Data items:
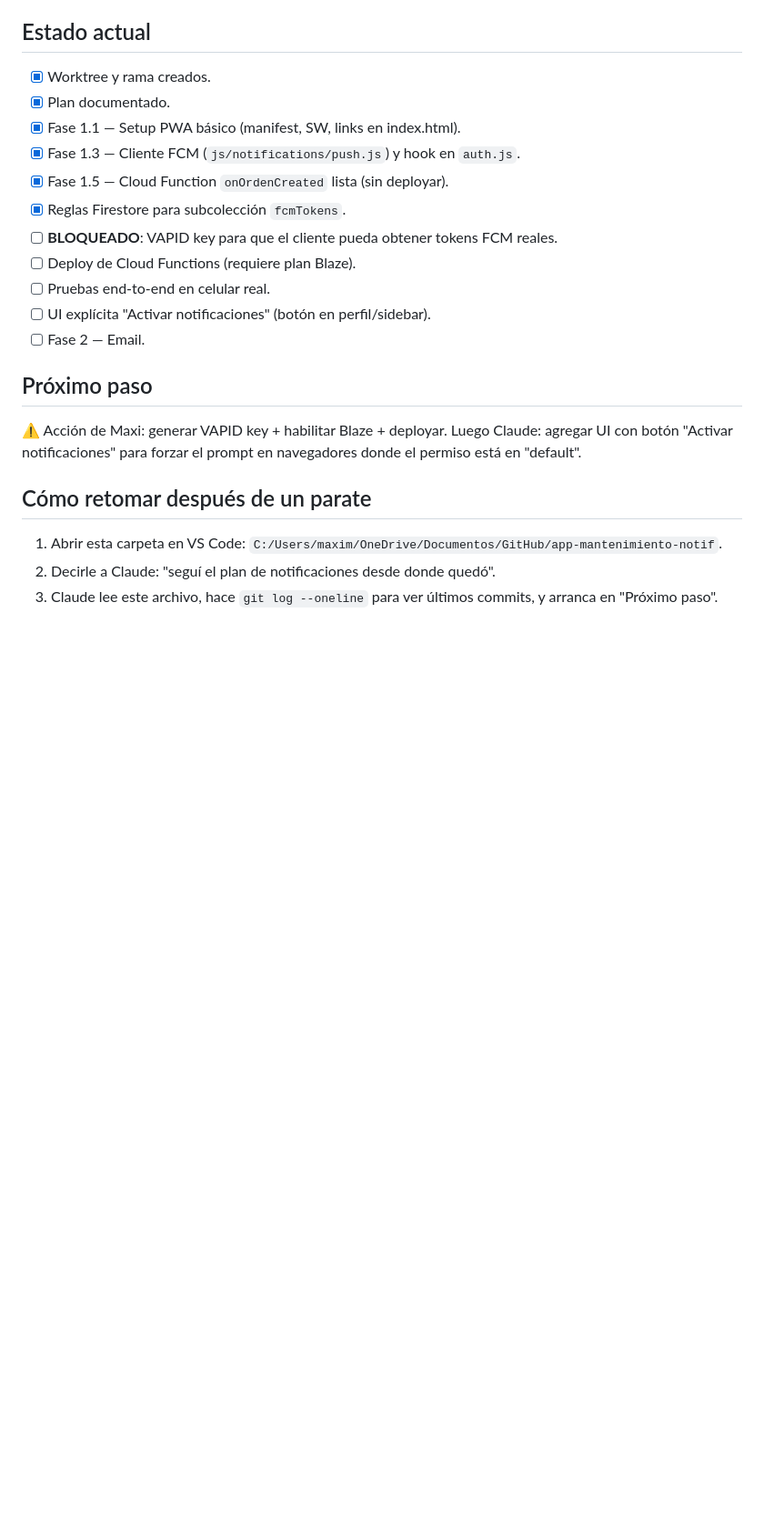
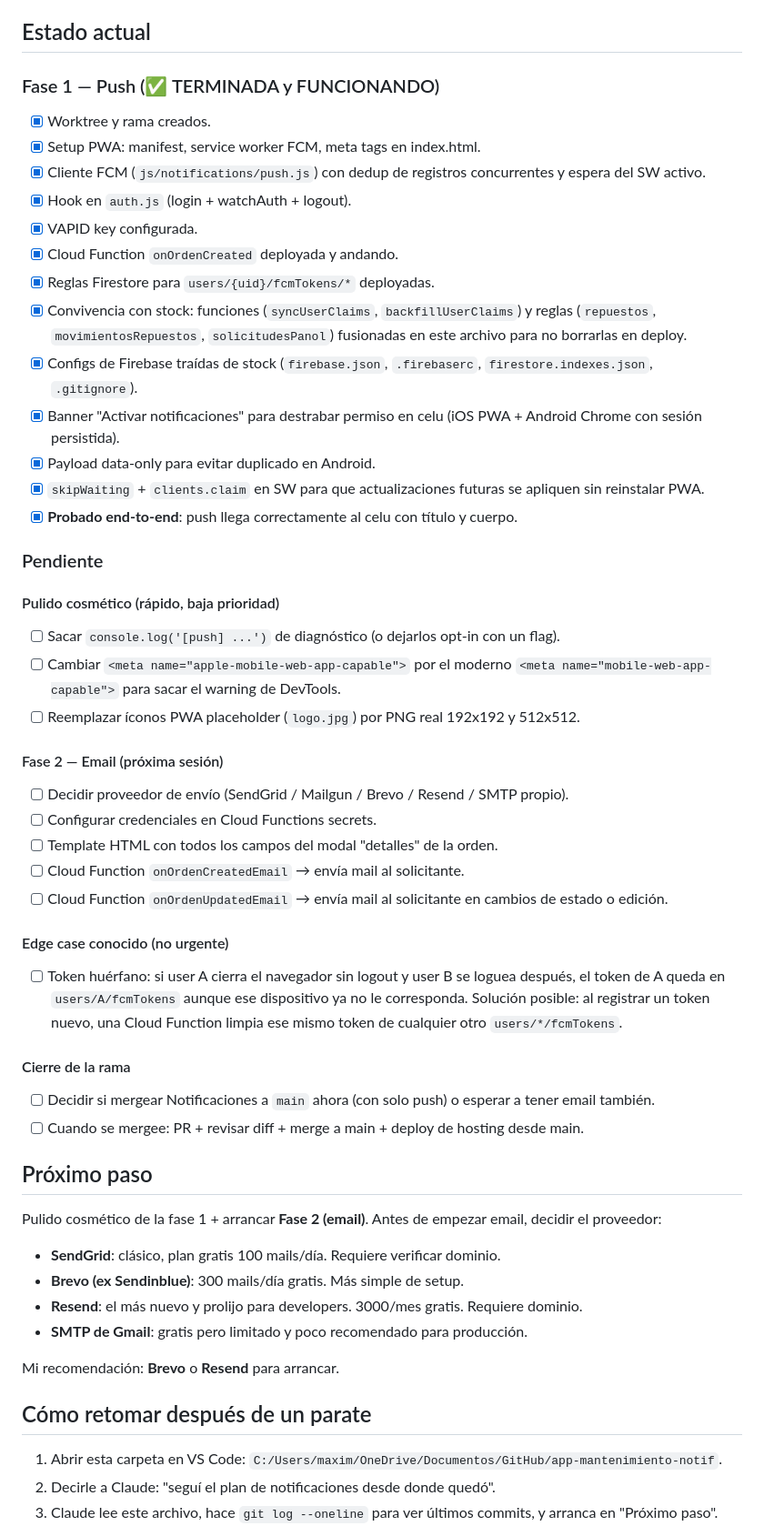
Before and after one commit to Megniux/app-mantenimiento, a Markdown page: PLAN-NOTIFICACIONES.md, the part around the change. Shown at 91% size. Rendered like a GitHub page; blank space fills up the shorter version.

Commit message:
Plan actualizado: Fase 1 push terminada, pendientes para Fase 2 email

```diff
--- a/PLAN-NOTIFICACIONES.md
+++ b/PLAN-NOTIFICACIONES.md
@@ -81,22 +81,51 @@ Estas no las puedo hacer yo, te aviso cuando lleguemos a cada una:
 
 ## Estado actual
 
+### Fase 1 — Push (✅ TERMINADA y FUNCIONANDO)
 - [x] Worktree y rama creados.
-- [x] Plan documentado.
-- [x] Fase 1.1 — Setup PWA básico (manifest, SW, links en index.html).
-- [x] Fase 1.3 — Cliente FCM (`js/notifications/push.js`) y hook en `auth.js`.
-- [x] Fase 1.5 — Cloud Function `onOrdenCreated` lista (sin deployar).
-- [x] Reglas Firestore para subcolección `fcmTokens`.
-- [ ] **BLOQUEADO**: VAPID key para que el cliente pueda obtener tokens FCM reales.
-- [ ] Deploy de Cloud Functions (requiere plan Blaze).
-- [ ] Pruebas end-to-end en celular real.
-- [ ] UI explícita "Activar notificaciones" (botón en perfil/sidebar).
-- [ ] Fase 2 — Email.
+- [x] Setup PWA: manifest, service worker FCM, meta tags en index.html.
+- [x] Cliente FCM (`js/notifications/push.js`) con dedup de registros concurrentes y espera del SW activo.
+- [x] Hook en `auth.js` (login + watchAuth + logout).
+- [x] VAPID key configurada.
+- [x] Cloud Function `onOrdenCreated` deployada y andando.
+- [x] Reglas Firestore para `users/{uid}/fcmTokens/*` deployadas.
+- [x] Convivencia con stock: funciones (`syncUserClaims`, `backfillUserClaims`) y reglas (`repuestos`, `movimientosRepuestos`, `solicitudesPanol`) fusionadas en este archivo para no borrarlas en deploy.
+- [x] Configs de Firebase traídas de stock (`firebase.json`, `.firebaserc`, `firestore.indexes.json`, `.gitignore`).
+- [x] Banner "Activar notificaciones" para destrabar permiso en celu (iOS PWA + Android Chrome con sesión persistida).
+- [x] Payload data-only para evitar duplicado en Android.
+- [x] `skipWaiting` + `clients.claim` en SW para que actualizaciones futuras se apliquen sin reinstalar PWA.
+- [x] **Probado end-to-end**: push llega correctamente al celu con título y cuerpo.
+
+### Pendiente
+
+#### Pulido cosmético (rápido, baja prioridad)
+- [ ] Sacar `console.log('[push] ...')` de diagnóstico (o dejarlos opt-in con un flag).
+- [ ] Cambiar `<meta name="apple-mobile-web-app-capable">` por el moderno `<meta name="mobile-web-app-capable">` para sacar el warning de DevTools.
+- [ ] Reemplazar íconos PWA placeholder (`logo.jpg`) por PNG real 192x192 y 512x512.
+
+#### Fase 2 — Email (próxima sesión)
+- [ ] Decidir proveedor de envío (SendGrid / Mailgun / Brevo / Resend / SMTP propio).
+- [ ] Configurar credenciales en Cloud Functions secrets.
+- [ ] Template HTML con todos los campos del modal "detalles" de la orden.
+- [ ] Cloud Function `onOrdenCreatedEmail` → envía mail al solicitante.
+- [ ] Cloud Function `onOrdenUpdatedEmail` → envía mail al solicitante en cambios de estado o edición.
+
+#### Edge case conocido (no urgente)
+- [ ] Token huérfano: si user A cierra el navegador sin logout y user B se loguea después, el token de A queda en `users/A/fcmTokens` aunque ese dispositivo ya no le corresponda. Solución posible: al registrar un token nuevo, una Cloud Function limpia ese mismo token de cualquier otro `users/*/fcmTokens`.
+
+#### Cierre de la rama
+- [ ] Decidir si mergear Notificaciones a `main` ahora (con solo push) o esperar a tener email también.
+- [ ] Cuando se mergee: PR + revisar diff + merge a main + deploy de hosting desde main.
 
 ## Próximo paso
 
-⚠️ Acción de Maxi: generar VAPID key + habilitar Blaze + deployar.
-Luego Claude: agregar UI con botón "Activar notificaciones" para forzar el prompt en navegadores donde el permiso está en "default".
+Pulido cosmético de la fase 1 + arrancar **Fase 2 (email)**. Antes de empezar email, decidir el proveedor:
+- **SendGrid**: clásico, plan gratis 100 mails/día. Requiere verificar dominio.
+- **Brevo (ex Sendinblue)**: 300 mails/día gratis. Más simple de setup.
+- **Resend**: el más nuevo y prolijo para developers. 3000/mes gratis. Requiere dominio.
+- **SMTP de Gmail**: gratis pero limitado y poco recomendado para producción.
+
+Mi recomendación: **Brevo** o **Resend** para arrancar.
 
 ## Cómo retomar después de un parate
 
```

• **Directions**
Where a picture appears, skip it and copy the rest of the data word for word.

• **Result of this task**
Before and after one commit to Megniux/app-mantenimiento, a Markdown page: PLAN-NOTIFICACIONES.md, the part around the change. Shown at 91% size. Rendered like a GitHub page; blank space fills up the shorter version.

Commit message:
Plan actualizado: Fase 1 push terminada, pendientes para Fase 2 email

```diff
--- a/PLAN-NOTIFICACIONES.md
+++ b/PLAN-NOTIFICACIONES.md
@@ -81,22 +81,51 @@ Estas no las puedo hacer yo, te aviso cuando lleguemos a cada una:
 
 ## Estado actual
 
+### Fase 1 — Push (✅ TERMINADA y FUNCIONANDO)
 - [x] Worktree y rama creados.
-- [x] Plan documentado.
-- [x] Fase 1.1 — Setup PWA básico (manifest, SW, links en index.html).
-- [x] Fase 1.3 — Cliente FCM (`js/notifications/push.js`) y hook en `auth.js`.
-- [x] Fase 1.5 — Cloud Function `onOrdenCreated` lista (sin deployar).
-- [x] Reglas Firestore para subcolección `fcmTokens`.
-- [ ] **BLOQUEADO**: VAPID key para que el cliente pueda obtener tokens FCM reales.
-- [ ] Deploy de Cloud Functions (requiere plan Blaze).
-- [ ] Pruebas end-to-end en celular real.
-- [ ] UI explícita "Activar notificaciones" (botón en perfil/sidebar).
-- [ ] Fase 2 — Email.
+- [x] Setup PWA: manifest, service worker FCM, meta tags en index.html.
+- [x] Cliente FCM (`js/notifications/push.js`) con dedup de registros concurrentes y espera del SW activo.
+- [x] Hook en `auth.js` (login + watchAuth + logout).
+- [x] VAPID key configurada.
+- [x] Cloud Function `onOrdenCreated` deployada y andando.
+- [x] Reglas Firestore para `users/{uid}/fcmTokens/*` deployadas.
+- [x] Convivencia con stock: funciones (`syncUserClaims`, `backfillUserClaims`) y reglas (`repuestos`, `movimientosRepuestos`, `solicitudesPanol`) fusionadas en este archivo para no borrarlas en deploy.
+- [x] Configs de Firebase traídas de stock (`firebase.json`, `.firebaserc`, `firestore.indexes.json`, `.gitignore`).
+- [x] Banner "Activar notificaciones" para destrabar permiso en celu (iOS PWA + Android Chrome con sesión persistida).
+- [x] Payload data-only para evitar duplicado en Android.
+- [x] `skipWaiting` + `clients.claim` en SW para que actualizaciones futuras se apliquen sin reinstalar PWA.
+- [x] **Probado end-to-end**: push llega correctamente al celu con título y cuerpo.
+
+### Pendiente
+
+#### Pulido cosmético (rápido, baja prioridad)
+- [ ] Sacar `console.log('[push] ...')` de diagnóstico (o dejarlos opt-in con un flag).
+- [ ] Cambiar `<meta name="apple-mobile-web-app-capable">` por el moderno `<meta name="mobile-web-app-capable">` para sacar el warning de DevTools.
+- [ ] Reemplazar íconos PWA placeholder (`logo.jpg`) por PNG real 192x192 y 512x512.
+
+#### Fase 2 — Email (próxima sesión)
+- [ ] Decidir proveedor de envío (SendGrid / Mailgun / Brevo / Resend / SMTP propio).
+- [ ] Configurar credenciales en Cloud Functions secrets.
+- [ ] Template HTML con todos los campos del modal "detalles" de la orden.
+- [ ] Cloud Function `onOrdenCreatedEmail` → envía mail al solicitante.
+- [ ] Cloud Function `onOrdenUpdatedEmail` → envía mail al solicitante en cambios de estado o edición.
+
+#### Edge case conocido (no urgente)
+- [ ] Token huérfano: si user A cierra el navegador sin logout y user B se loguea después, el token de A queda en `users/A/fcmTokens` aunque ese dispositivo ya no le corresponda. Solución posible: al registrar un token nuevo, una Cloud Function limpia ese mismo token de cualquier otro `users/*/fcmTokens`.
+
+#### Cierre de la rama
+- [ ] Decidir si mergear Notificaciones a `main` ahora (con solo push) o esperar a tener email también.
+- [ ] Cuando se mergee: PR + revisar diff + merge a main + deploy de hosting desde main.
 
 ## Próximo paso
 
-⚠️ Acción de Maxi: generar VAPID key + habilitar Blaze + deployar.
-Luego Claude: agregar UI con botón "Activar notificaciones" para forzar el prompt en navegadores donde el permiso está en "default".
+Pulido cosmético de la fase 1 + arrancar **Fase 2 (email)**. Antes de empezar email, decidir el proveedor:
+- **SendGrid**: clásico, plan gratis 100 mails/día. Requiere verificar dominio.
+- **Brevo (ex Sendinblue)**: 300 mails/día gratis. Más simple de setup.
+- **Resend**: el más nuevo y prolijo para developers. 3000/mes gratis. Requiere dominio.
+- **SMTP de Gmail**: gratis pero limitado y poco recomendado para producción.
+
+Mi recomendación: **Brevo** o **Resend** para arrancar.
 
 ## Cómo retomar después de un parate
 
```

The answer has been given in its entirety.